A non-governmental organisation and knowledge-based institution, Centre for Social Justice (CSJ) has said that the removal of petroleum subsidy will save the government over N2 trillion.
This is even as it condemned the Federal Government’s plan to borrow N126.925 billion for the National Identity Management Commission (NIMC) project.
Reviewing the 2022 Appropriation Bill, yesterday, in Abuja, the Lead Director, Centre for Social Justice (CSJ), Barrister Eze Onyekpere wondered why the Federal Government should borrow so much for a national identity card scheme when a majority of Nigerians have not got the card 10 years after their identities have been captured.
He said that the 2022 Appropriation Act should contain an explicit provision abolishing fuel subsidies, under-recovery or any subsidy on petroleum motor spirit by whatever name called or under any guise whatsoever.

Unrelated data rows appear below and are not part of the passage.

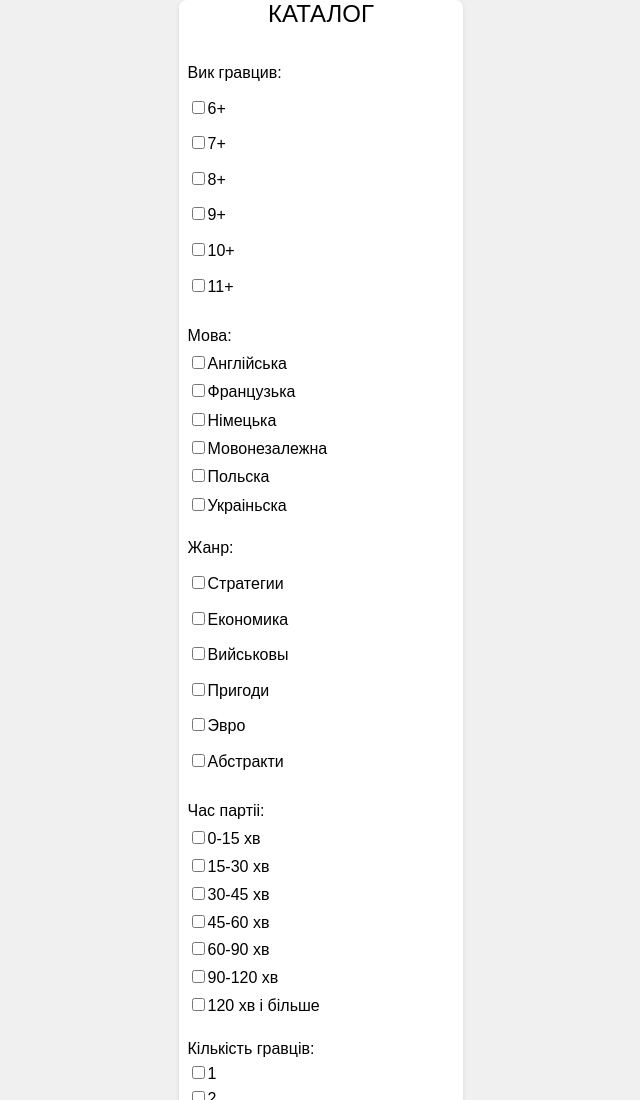
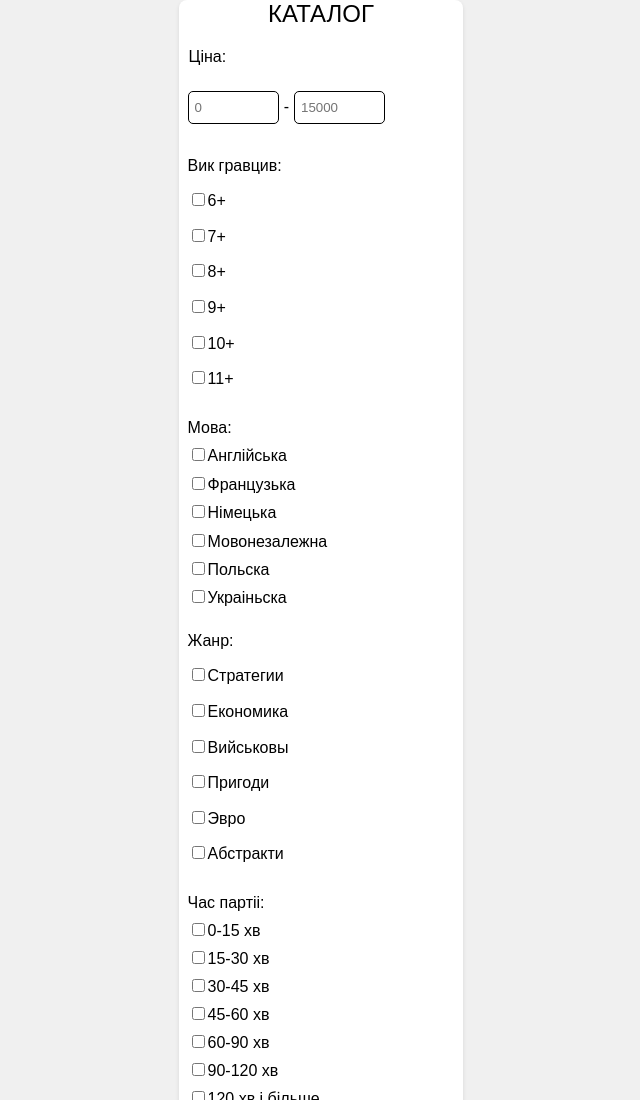
Before and after one commit to marustas/RivneGray-Filters, a plain HTML site: page index.html in a window 1280 px wide. Shown: the top 1100 px of the page, without its empty margins (319-959 px from the left). Drawn offline with Linux system fonts and the light colour scheme.

Commit message:
Price filter foundation built

```diff
--- a/index.css
+++ b/index.css
@@ -113,3 +113,25 @@ button {
   border-right: 3px solid transparent;
   background-clip: padding-box;
 }
+
+.price-filter {
+  display: flex;
+  flex-direction: row;
+  margin: 0;
+  padding: 0;
+  align-items: center;
+  padding-left: 3%;
+  gap: 5px;
+}
+
+.price {
+  width: 28%;
+  padding: 8px 6px;
+  border-radius: 5px;
+  border: solid 1px black;
+}
+
+.price-title {
+  margin-right: 80%;
+  padding: 0;
+}
--- a/index.html
+++ b/index.html
@@ -11,6 +11,12 @@
 <body>
     <div class="filter">
         <div class="title">КАТАЛОГ</div>
+        <p class="price-title">Цiна:</p>
+        <div class="price-filter">
+            <input class="price" type="number" placeholder="0">
+            <p>-</p>
+            <input class="price" type="number" placeholder="15000">
+        </div>
         <div class="overflow-container">
             <p class="filter-title">Вик гравцив:</p>
             <ul class="overflow-list">
```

This, he noted, will save the nation not less than N2 trillion and make same available for the Federation Account.
According to Onyekpere, not less than 60 per cent of the savings accruing from abolishing the subsidy should be channelled to dedicated ring-fenced (statutory) expenditure in education and health.
On the national identity card, he opined that the commission should be called to question over N126.925 billion to be borrowed.
“Why do we need to borrow so much for a national identity card scheme? Can the commission explain why the identity cards have not reached a majority of Nigerians whose identities have been captured over 10 years since the scheme kicked off?” he asked.
The lead director also picked holes on the N2.915 billion revenue expected from the minerals and mining sector, saying that it is grossly underestimated.
National Assembly, he said, should engage the mining authorities and the Ministry of Finance to ensure that illegal and private mining of public minerals is stopped and proper accruing revenue estimated included in the budget.
CSJ also suggested that there should be full implementation of the Petroleum Industry Act for reform in the oil and gas sector as this will also increase revenue available from oil and gas extraction in the medium term.
Onyekpere maintained that the leadership of the industry should be profesionalised and the new Nigerian National Petroleum Corporation (NNPC) and other emerging companies should not be subjected to political pressure and distortions now or any time in future.
“Federal Government’s expected revenue from electronic money transfer (formerly stamp duties) is grossly underestimated. National Assembly should conduct detailed hearings and seek expert advice on this revenue head to ensure that the full accruable revenue is approved. National Assembly should ensure that the executive accounts for the unaccounted accruals from previous years” he submitted.